What is bitcoins actual value? Ordinarily, this is one question that would be quite easy to answer, as all you would need to do would be to check the leading cryptocurrency websites. But what is behind its value? This is one question that varies from one person to another, depending on who you approach.
Proof Of Work
There are those that seem to have the answer to this question at their fingertips. Bitcoin is valuable as there is an attributed cost in the form of energy, and processing power used to mine it. Well, this is an answer based on the Marx’s Labor Theory of Value.
In the theory, Marx claims that every item has a value that is created by the labor/effort/amount of work that goes into creating it. So based on this statement, it means that bitcoin’s value is bound to keep rising, as long as its mining costs continue to increase.
In reality, this does not apply to bitcoin, as Marx’s value of labor is a complete misconception. Although you can, in reality, price something based on the total amount of work that has gone into creating it, its total value is derived from something else altogether.
There exists a relationship between the price of bitcoin and the accompanying mining costs, but this is a relationship that actually flows in opposite directions. An increase in its price encourages more people into joining the mining pool.
An increase in the number of miners increases the hash rate, which in return makes it even harder to create blocks. This is a scenario that then causes the cost of doing this to increase significantly.
There are those that have gone on to make valid comparisons between the cryptocurrency and the characteristics that are associated with fiat and gold valuables. Of these, there have emerged up to nine shared characteristics, which include widely used, scarcity, hard to counterfeit, durability, fungible, portability, easily stored, divisibility, and easily recognizable.
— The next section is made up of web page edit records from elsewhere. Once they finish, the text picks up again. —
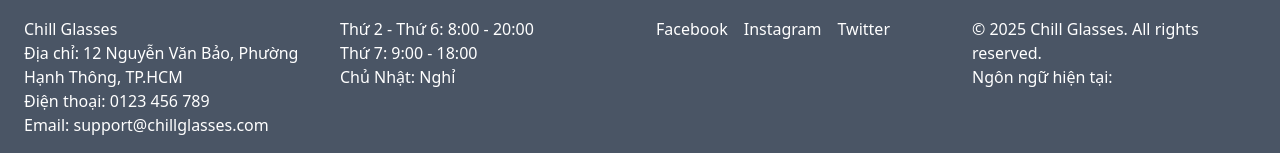
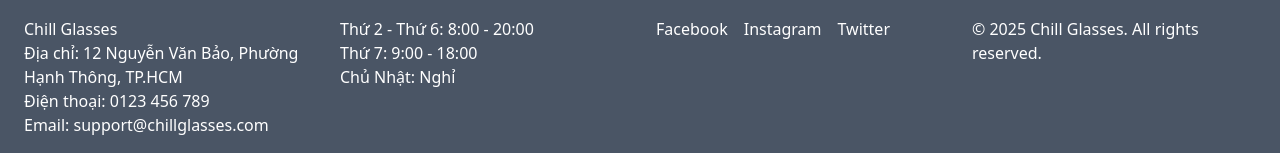
Before and after one commit to PhanQuocHuyIUH/ChillGlasses, a Next.js app: page /cart in a window 1280 px wide. Shown: the part 647-802 px from the top of the page. Built offline with nearby package versions, Linux system fonts and the light colour scheme.

Commit message:
implement: update customer layout

```diff
--- a/src/app/(customer)/layout.tsx
+++ b/src/app/(customer)/layout.tsx
@@ -2,8 +2,7 @@
 import Footer from "@/components/layout/Footer";
 
 const layout = ({
-  children,
-  params,
+  children
 }: {
   children: React.ReactNode;
   params: { lang: string };
@@ -11,9 +10,9 @@
   return (
     <>
       <div className="flex flex-col min-h-screen">
-        <Header lang={params.lang} />
+        <Header />
         {children}
-        <Footer lang={params.lang} />
+        <Footer />
       </div>
     </>
   );
--- a/src/components/layout/Footer.tsx
+++ b/src/components/layout/Footer.tsx
@@ -1,4 +1,4 @@
-const Footer = ({ lang }: { lang: string }) => {
+const Footer = () => {
   return (
     <footer className="bg-gray-600 text-white w-full fixed bottom-0">
       <div className="container mx-auto grid grid-cols-1 md:grid-cols-4 gap-8 px-6 py-4">
@@ -39,7 +39,6 @@
         <div>
           <h3 className="text-lg font-bold mb-4">Bản quyền</h3>
           <p>&copy; 2025 Chill Glasses. All rights reserved.</p>
-          <p>Ngôn ngữ hiện tại: {lang}</p> {/* Hiển thị ngôn ngữ */}
         </div>
       </div>
     </footer>
--- a/src/components/layout/Header.tsx
+++ b/src/components/layout/Header.tsx
@@ -6,7 +6,7 @@
 import Link from "next/link";
 import logo from "../../../public/images/logo_chill_glasses.jpg";
 
-const Header = ({ lang }: { lang: string }) => {
+const Header = () => {
   const [filters, setFilters] = useState({
     price: "",
     brand: "",
```
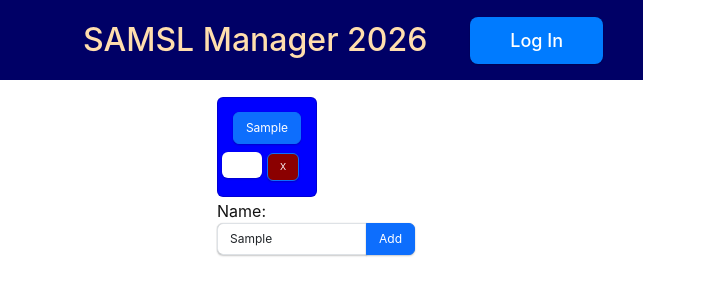
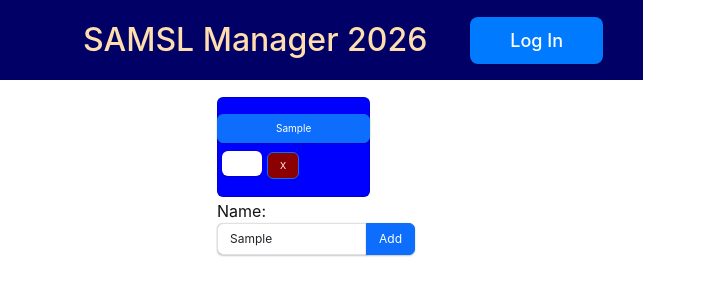
Before and after one commit to Andy-Warhurst/samsl-timesheets, a React (Create React App) app: page /guests in a window 1280 px wide. Both pictures are taken after typing "Sample" into the empty fields and a click on the button "Add". Shown: the top 300 px of the page, without its empty margins (0-706 px from the left). Built offline with nearby package versions, Linux system fonts and the light colour scheme; no server answers.

Commit message:
Added auto resize for player buttons

```diff
--- a/src/Guests.js
+++ b/src/Guests.js
@@ -13,6 +13,7 @@ function Guests() {
     const [myGuests, setMyGuests] = useState([]);
     const [guestText, setGuestText] = useState('');
     const [columns, setColumns] = useState(5);
+    const [columnWidth, setColumnWidth] = useState(100);
     const { data, updateUserField } = useData();
 
     useEffect(() => {
@@ -61,13 +62,14 @@ function Guests() {
             } else {
                 setColumns(6);
             }
+            setColumnWidth((window.innerWidth / columns) - (columns * 10));
         };
 
         updateColumns(); // run once on mount
         window.addEventListener("resize", updateColumns);
 
         return () => window.removeEventListener("resize", updateColumns);
-    }, []);
+    });
 
 
     return (
@@ -87,7 +89,7 @@ function Guests() {
                                         <td key={p.id}>
                                             <Card
                                                 style={{
-                                                    width: "100px",
+                                                    width: columnWidth,
                                                     height: "100px",
                                                     display: "flex",
                                                     flexDirection: "column",
@@ -100,7 +102,9 @@ function Guests() {
                                                 <Button
                                                     variant={isSelected ? "success" : "primary"}
                                                     id={"gplaying" + p.id}
-                                                    style={{ fontSize: 12, marginBottom: 4 }}
+                                                    style={{ fontSize: 10,
+                                                        width: columnWidth,
+                                                        marginBottom: 4 }}
                                                     onClick={() => updateSelected(p)}
                                                 >
                                                     {p.name}
```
In many of these shared characteristics, bitcoin appears like gold valuables on steroids—a point that is often pointed out by many of its enthusiasts, including Winklevii. However, although close to all these characteristics can, to some extent be used to provide an explanation on what might make something more or less valuable, there is still one important word missing-desirability
That beautiful piece of furniture sitting in your living room, gold, and bitcoin all have a single thing in common—desirability. Regardless of how beautiful they are, they will be worth nothing if no one wants to own them. Their actual value is obtained from their desirability.
The price of an item or cryptocurrency may be based on a given value, but its value cannot be truly identified by its pricing. That is something that can only be established when something is acquired and then sold. As a result, the market gets to dictate its value and will continue to dictate its value and that of everything else. May it remain desirable for a long time to come.